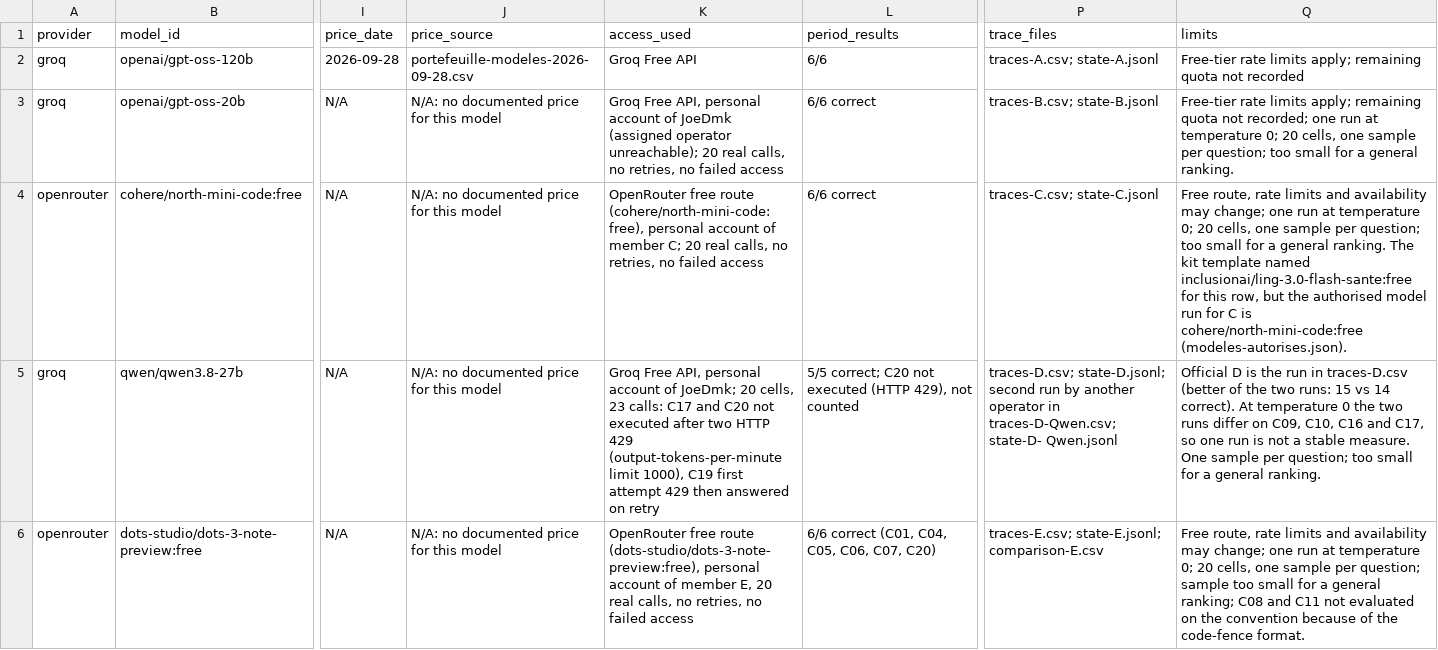
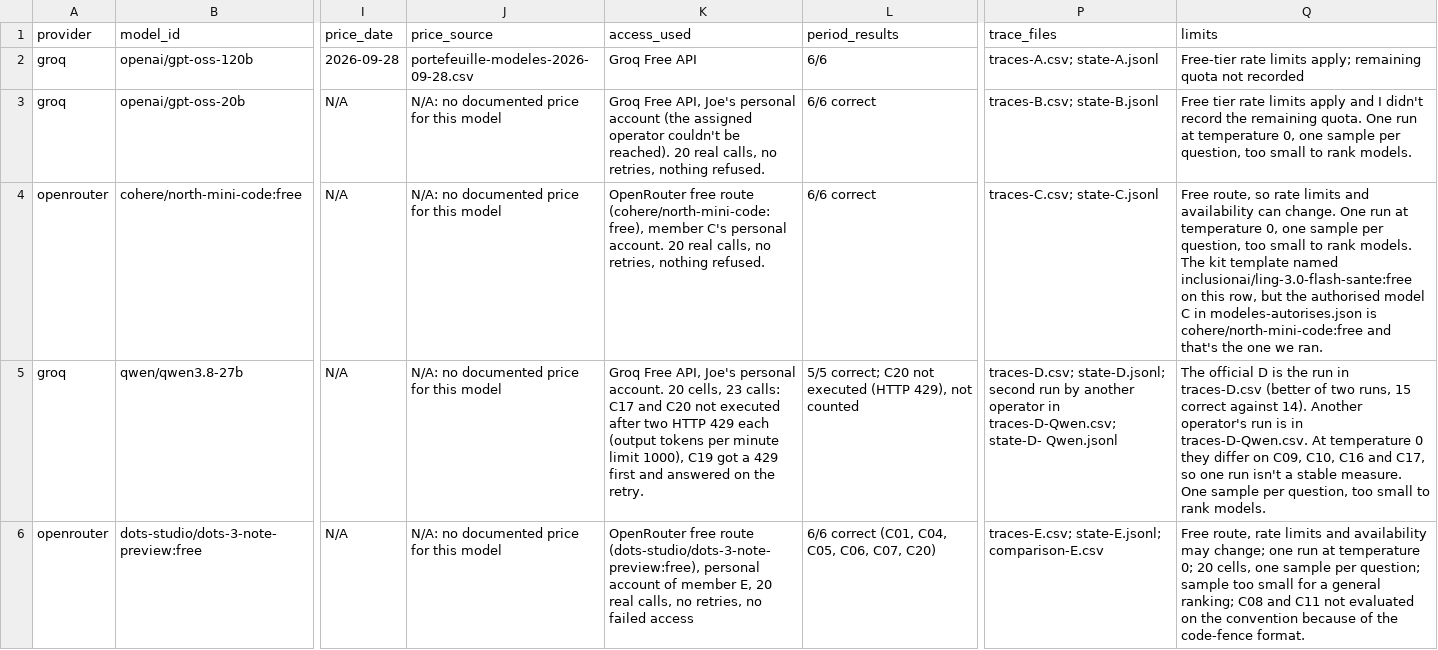
Before and after one commit to Sharankohli/next-generation-ai-td, a CSV file: five-model-summary-en.csv, drawn as a sheet; only a part is shown, gaps mark what is left out; the diff names each change by its address in the sheet, - before the commit and + after, or states it on an @@ line.

```diff
--- a/five-model-summary-en.csv
+++ b/five-model-summary-en.csv
-K3 (access_used): …Free API, personal account of JoeDmk (assigned operator unreachable); 20 real calls, no retries, no failed access
+K3 (access_used): …Free API, Joe's personal account (the assigned operator couldn't be reached). 20 real calls, no retries, nothing refused.
-Q3 (limits): Free-tier rate limits apply; remaining quota not recorded; one run at temperature 0; 20 cells, one sample per question; too small for a general ranking.
+Q3 (limits): Free tier rate limits apply and I didn't record the remaining quota. One run at temperature 0, one sample per question, too small to rank models.
-K4 (access_used): …route (cohere/north-mini-code:free), personal account of member C; 20 real calls, no retries, no failed access
+K4 (access_used): …route (cohere/north-mini-code:free), member C's personal account. 20 real calls, no retries, nothing refused.
-Q4 (limits): Free route, rate limits and availability may change; one run at temperature 0; 20 cells, one sample per question; too small for a general ranking. The kit template named inclusionai/ling-3.0-flash-sante:free for this row, but the authorised model run for C is cohere/north-mini-code:free (modeles-autorises.json).
+Q4 (limits): Free route, so rate limits and availability can change. One run at temperature 0, one sample per question, too small to rank models. The kit template named inclusionai/ling-3.0-flash-sante:free on this row, but the authorised model C in modeles-autorises.json is cohere/north-mini-code:free and that's the one we ran.
-K5 (access_used): …Free API, personal account of JoeDmk; 20 cells, 23 calls: C17 and C20 not executed after two HTTP 429 (output-tokens-per-minute limit 1000), C19 first attempt 429 then answered on retry
+K5 (access_used): …Free API, Joe's personal account. 20 cells, 23 calls: C17 and C20 not executed after two HTTP 429 each (output tokens per minute limit 1000), C19 got a 429 first and answered on the retry.
-Q5 (limits): Official D is the run in traces-D.csv (better of the two runs: 15 vs 14 correct). At temperature 0 the two runs differ on C09, C10, C16 and C17, so one run is not a stable measure. One sample per question; too small for a general ranking.
+Q5 (limits): The official D is the run in traces-D.csv (better of two runs, 15 correct against 14). Another operator's run is in traces-D-Qwen.csv. At temperature 0 they differ on C09, C10, C16 and C17, so one run isn't a stable measure. One sample per question, too small to rank models.
```
Also changed, not shown: model-question-comparison-en.csv, 1 other file.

- Work request: Leave out the pictures, and write out all the remaining data above exactly.

- Task result:
Before and after one commit to Sharankohli/next-generation-ai-td, a CSV file: five-model-summary-en.csv, drawn as a sheet; only a part is shown, gaps mark what is left out; the diff names each change by its address in the sheet, - before the commit and + after, or states it on an @@ line.

```diff
--- a/five-model-summary-en.csv
+++ b/five-model-summary-en.csv
-K3 (access_used): …Free API, personal account of JoeDmk (assigned operator unreachable); 20 real calls, no retries, no failed access
+K3 (access_used): …Free API, Joe's personal account (the assigned operator couldn't be reached). 20 real calls, no retries, nothing refused.
-Q3 (limits): Free-tier rate limits apply; remaining quota not recorded; one run at temperature 0; 20 cells, one sample per question; too small for a general ranking.
+Q3 (limits): Free tier rate limits apply and I didn't record the remaining quota. One run at temperature 0, one sample per question, too small to rank models.
-K4 (access_used): …route (cohere/north-mini-code:free), personal account of member C; 20 real calls, no retries, no failed access
+K4 (access_used): …route (cohere/north-mini-code:free), member C's personal account. 20 real calls, no retries, nothing refused.
-Q4 (limits): Free route, rate limits and availability may change; one run at temperature 0; 20 cells, one sample per question; too small for a general ranking. The kit template named inclusionai/ling-3.0-flash-sante:free for this row, but the authorised model run for C is cohere/north-mini-code:free (modeles-autorises.json).
+Q4 (limits): Free route, so rate limits and availability can change. One run at temperature 0, one sample per question, too small to rank models. The kit template named inclusionai/ling-3.0-flash-sante:free on this row, but the authorised model C in modeles-autorises.json is cohere/north-mini-code:free and that's the one we ran.
-K5 (access_used): …Free API, personal account of JoeDmk; 20 cells, 23 calls: C17 and C20 not executed after two HTTP 429 (output-tokens-per-minute limit 1000), C19 first attempt 429 then answered on retry
+K5 (access_used): …Free API, Joe's personal account. 20 cells, 23 calls: C17 and C20 not executed after two HTTP 429 each (output tokens per minute limit 1000), C19 got a 429 first and answered on the retry.
-Q5 (limits): Official D is the run in traces-D.csv (better of the two runs: 15 vs 14 correct). At temperature 0 the two runs differ on C09, C10, C16 and C17, so one run is not a stable measure. One sample per question; too small for a general ranking.
+Q5 (limits): The official D is the run in traces-D.csv (better of two runs, 15 correct against 14). Another operator's run is in traces-D-Qwen.csv. At temperature 0 they differ on C09, C10, C16 and C17, so one run isn't a stable measure. One sample per question, too small to rank models.
```
Also changed, not shown: model-question-comparison-en.csv, 1 other file.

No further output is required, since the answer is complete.